Directions: After counting the lines below that contain "training", reply with that number alone.

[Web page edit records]

== Segment start ==

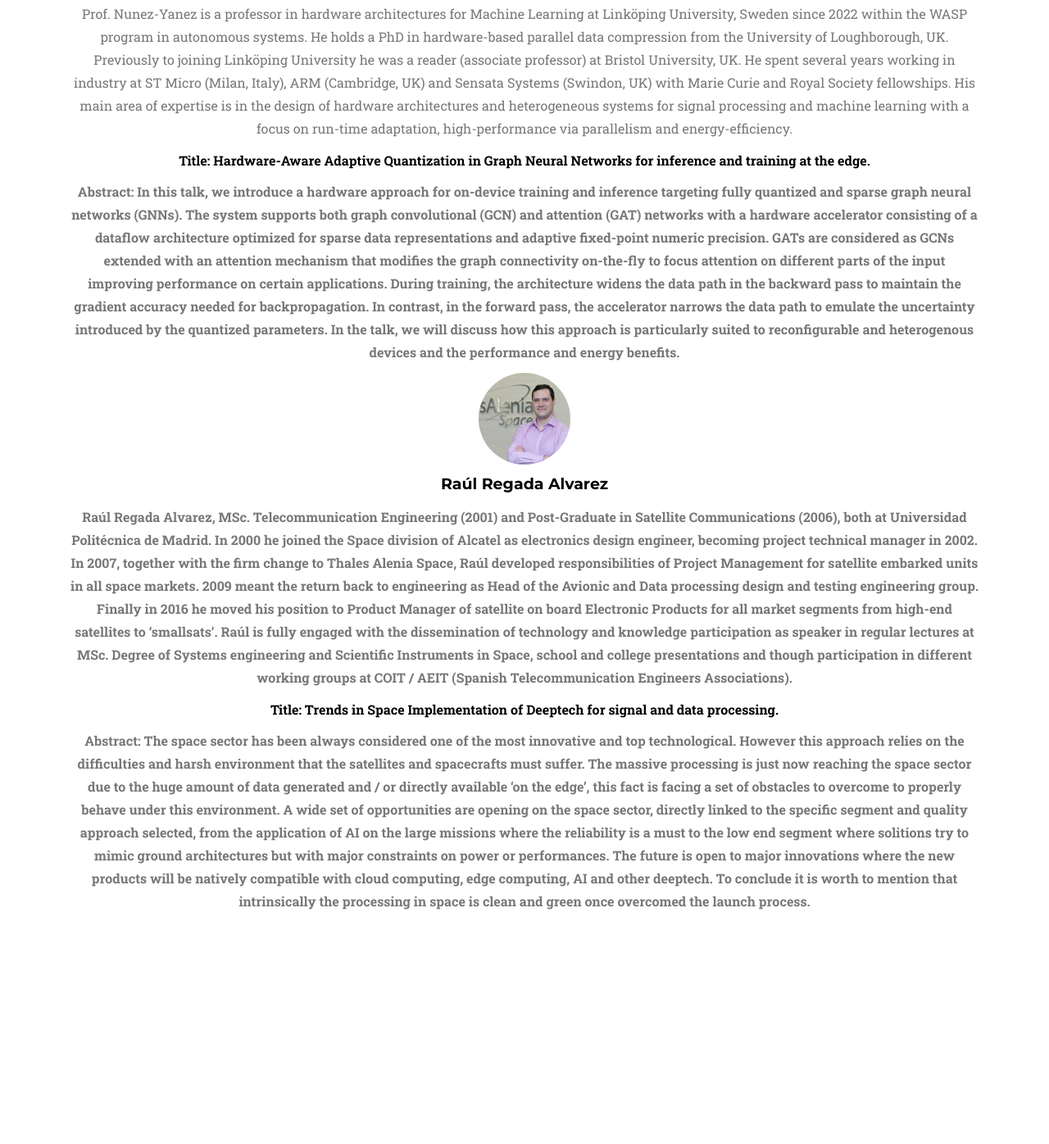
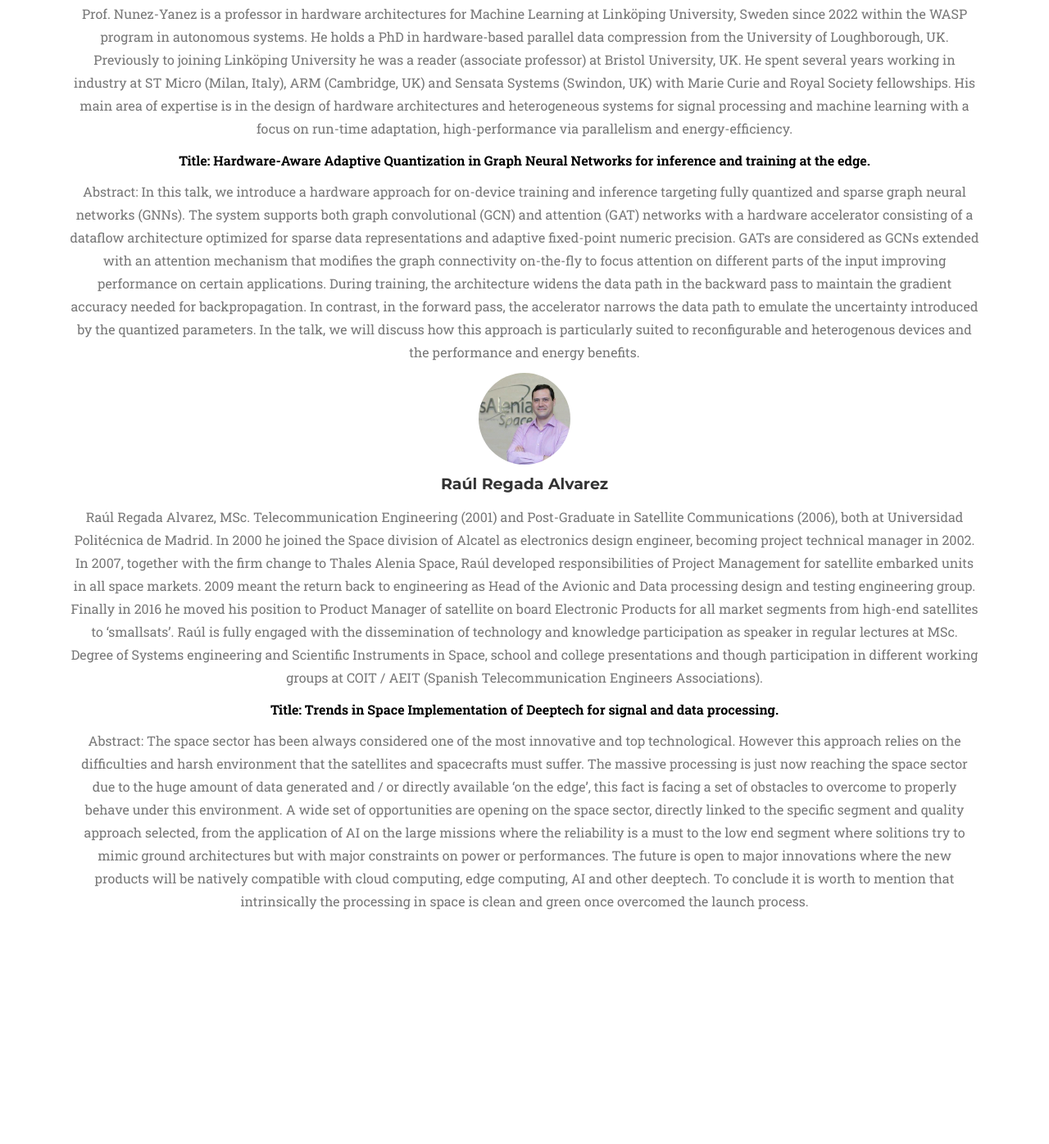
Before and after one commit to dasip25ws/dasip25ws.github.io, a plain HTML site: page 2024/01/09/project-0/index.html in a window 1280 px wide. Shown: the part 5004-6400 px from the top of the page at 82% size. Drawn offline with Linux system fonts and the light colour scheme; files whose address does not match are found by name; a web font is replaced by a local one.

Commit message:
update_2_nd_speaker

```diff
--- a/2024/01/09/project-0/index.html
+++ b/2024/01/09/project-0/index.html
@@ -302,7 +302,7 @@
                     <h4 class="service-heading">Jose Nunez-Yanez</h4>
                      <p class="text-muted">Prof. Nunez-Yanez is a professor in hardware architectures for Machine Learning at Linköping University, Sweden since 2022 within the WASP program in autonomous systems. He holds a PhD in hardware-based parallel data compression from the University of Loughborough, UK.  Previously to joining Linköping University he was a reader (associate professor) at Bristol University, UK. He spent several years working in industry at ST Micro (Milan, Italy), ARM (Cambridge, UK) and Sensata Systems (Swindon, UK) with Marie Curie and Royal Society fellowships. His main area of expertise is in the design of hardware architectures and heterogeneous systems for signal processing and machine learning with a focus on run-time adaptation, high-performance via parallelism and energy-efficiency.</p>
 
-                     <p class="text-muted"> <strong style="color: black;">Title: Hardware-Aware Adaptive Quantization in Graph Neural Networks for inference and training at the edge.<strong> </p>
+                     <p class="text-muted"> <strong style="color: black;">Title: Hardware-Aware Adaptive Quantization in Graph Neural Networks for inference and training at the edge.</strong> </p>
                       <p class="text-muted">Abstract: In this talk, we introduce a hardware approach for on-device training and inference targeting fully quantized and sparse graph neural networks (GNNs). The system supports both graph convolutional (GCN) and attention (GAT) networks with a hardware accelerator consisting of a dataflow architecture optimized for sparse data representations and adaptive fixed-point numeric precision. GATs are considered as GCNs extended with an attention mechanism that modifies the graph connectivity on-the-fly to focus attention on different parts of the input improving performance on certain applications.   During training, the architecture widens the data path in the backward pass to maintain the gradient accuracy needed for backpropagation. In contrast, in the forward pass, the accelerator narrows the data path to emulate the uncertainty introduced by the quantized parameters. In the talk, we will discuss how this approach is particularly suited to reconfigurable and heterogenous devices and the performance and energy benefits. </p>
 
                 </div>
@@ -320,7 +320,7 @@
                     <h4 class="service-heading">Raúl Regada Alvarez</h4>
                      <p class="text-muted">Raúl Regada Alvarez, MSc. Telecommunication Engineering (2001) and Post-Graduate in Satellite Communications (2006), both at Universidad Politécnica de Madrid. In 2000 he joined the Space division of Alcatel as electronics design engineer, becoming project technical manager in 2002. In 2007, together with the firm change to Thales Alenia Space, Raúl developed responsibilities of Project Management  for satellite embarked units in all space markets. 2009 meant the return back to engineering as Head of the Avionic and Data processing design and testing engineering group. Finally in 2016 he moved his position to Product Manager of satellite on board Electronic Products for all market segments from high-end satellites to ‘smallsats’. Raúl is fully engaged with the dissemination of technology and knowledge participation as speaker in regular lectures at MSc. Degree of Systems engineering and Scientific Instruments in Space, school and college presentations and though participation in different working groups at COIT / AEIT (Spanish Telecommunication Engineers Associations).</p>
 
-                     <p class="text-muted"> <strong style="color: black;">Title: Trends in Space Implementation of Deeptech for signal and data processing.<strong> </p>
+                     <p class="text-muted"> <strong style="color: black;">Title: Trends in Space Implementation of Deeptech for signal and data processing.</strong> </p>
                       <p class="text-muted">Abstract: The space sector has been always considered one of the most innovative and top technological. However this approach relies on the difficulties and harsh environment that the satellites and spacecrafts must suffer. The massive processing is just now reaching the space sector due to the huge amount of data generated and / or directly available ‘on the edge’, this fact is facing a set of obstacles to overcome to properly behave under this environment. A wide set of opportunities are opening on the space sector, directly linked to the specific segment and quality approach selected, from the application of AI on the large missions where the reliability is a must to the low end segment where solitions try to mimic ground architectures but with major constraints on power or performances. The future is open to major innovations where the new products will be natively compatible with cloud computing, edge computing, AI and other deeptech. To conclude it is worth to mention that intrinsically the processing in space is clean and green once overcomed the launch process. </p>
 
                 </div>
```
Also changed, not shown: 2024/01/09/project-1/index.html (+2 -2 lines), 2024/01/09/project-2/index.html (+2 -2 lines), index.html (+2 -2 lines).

== Segment end ==

Result for this task: 3